#### Data under study
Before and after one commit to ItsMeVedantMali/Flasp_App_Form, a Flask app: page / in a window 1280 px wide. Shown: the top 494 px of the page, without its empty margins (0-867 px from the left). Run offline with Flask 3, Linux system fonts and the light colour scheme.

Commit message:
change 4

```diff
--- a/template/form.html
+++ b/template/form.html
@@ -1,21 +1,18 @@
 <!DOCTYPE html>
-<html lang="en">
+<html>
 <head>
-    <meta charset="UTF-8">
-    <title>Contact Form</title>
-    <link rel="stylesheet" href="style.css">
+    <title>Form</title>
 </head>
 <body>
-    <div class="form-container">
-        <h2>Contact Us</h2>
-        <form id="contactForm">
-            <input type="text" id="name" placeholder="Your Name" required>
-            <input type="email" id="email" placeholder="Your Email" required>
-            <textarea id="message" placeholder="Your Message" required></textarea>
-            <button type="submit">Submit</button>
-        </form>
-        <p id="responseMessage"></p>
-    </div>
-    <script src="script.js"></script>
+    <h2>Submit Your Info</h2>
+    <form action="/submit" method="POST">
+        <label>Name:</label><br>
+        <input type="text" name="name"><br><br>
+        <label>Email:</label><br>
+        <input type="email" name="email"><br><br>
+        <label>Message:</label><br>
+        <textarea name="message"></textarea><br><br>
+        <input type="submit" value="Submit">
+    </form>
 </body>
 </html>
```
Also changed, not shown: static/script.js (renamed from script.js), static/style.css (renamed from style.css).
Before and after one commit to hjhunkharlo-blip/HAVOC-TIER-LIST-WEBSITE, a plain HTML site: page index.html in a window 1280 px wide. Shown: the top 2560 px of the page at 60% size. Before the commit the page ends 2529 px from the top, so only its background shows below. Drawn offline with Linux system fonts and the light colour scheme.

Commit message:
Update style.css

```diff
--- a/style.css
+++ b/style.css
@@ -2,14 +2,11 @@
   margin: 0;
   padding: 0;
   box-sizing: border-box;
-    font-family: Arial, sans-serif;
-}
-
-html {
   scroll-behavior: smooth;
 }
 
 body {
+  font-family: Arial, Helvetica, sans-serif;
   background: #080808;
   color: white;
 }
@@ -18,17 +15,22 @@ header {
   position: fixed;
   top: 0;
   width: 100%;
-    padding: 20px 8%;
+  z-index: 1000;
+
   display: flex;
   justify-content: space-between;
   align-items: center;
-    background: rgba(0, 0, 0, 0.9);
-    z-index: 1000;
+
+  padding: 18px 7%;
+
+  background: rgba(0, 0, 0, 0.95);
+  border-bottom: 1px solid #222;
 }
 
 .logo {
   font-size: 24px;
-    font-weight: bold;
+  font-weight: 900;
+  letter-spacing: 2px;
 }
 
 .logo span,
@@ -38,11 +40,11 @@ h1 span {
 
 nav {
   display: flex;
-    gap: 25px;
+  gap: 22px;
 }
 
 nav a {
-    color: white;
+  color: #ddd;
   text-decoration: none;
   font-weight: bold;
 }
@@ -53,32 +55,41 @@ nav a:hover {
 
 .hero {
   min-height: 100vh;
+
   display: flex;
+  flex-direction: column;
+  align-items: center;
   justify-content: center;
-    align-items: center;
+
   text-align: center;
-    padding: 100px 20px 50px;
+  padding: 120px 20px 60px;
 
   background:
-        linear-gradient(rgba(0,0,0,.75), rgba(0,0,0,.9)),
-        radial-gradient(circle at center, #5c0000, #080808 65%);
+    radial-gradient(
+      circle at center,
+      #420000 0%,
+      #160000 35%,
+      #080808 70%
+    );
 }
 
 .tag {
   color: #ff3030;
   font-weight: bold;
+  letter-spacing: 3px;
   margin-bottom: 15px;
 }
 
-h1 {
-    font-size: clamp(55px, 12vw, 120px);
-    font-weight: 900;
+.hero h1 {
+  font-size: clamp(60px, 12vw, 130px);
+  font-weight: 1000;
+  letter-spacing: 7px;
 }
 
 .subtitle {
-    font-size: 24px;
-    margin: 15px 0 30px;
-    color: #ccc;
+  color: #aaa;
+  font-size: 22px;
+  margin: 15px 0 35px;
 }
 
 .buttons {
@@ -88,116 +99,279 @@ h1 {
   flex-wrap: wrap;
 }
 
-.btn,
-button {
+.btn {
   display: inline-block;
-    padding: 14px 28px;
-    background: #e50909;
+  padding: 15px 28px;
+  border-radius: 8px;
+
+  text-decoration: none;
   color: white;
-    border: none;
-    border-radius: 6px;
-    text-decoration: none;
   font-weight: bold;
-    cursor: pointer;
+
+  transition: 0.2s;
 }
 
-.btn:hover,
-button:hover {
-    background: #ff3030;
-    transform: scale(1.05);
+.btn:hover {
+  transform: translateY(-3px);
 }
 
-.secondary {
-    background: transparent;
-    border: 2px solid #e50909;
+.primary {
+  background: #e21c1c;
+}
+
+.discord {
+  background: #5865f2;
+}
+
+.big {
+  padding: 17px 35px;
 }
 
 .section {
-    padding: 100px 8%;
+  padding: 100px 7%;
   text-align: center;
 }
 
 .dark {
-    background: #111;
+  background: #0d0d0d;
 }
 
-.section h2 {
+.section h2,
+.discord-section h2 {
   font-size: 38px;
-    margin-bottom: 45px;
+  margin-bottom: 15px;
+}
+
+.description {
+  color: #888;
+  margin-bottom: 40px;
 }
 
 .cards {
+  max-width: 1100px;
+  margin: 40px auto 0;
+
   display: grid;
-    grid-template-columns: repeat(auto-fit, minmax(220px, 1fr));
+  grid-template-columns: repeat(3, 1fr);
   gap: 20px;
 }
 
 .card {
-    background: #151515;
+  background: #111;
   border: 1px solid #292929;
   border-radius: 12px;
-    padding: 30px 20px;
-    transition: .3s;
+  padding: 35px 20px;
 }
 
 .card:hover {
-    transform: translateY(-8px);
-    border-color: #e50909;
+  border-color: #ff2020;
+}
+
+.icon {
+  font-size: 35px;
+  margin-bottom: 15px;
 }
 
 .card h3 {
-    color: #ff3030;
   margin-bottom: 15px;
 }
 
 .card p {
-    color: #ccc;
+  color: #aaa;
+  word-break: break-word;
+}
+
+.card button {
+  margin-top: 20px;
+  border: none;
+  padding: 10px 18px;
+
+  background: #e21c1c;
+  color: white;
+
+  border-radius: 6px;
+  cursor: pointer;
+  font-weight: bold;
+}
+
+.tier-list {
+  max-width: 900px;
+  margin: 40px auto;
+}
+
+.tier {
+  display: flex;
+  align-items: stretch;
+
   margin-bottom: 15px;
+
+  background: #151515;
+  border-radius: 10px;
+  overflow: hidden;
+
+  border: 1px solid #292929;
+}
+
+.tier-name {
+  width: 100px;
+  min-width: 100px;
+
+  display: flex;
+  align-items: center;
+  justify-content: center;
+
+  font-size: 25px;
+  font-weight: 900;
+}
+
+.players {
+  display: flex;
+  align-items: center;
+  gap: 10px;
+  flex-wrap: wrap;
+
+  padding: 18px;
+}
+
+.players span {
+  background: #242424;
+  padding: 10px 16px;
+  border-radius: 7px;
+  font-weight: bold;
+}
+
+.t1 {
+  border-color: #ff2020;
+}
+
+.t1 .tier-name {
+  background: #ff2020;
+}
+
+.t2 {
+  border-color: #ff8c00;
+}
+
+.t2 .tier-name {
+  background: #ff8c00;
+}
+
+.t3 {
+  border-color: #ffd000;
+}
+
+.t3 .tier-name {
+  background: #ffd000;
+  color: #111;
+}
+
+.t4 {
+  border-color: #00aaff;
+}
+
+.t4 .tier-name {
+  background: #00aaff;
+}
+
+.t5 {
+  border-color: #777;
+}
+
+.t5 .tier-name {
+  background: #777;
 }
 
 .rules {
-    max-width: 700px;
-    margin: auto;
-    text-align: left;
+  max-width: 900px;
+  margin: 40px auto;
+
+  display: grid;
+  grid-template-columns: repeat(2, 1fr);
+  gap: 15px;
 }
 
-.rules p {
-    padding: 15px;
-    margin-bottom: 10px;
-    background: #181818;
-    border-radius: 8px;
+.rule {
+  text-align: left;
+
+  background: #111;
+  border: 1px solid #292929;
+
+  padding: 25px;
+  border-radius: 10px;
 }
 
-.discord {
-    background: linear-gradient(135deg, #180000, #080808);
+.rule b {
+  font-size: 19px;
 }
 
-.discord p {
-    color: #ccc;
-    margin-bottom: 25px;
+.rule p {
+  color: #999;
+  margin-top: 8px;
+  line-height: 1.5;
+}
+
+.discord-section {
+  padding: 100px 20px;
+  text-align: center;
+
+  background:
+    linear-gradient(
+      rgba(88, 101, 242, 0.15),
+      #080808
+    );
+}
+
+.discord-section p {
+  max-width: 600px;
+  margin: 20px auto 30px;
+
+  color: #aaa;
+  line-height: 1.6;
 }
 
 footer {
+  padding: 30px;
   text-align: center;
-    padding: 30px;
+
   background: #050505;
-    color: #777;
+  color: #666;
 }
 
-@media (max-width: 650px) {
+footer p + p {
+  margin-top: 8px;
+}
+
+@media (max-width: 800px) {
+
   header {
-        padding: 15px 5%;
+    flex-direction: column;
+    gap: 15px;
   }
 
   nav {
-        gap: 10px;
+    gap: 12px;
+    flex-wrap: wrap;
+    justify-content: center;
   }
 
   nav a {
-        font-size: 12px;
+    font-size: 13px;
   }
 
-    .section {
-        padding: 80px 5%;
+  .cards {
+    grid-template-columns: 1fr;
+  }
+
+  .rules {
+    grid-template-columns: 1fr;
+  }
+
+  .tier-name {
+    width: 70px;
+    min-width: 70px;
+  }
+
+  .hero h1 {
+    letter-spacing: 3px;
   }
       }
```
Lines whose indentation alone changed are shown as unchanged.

#### Exercise
As you read the records above, find each line that contains "section" and copy it.

#### Final answer
 .section {
-.section h2 {
+.section h2,
+.discord-section h2 {
+.discord-section {
+.discord-section p {
-    .section {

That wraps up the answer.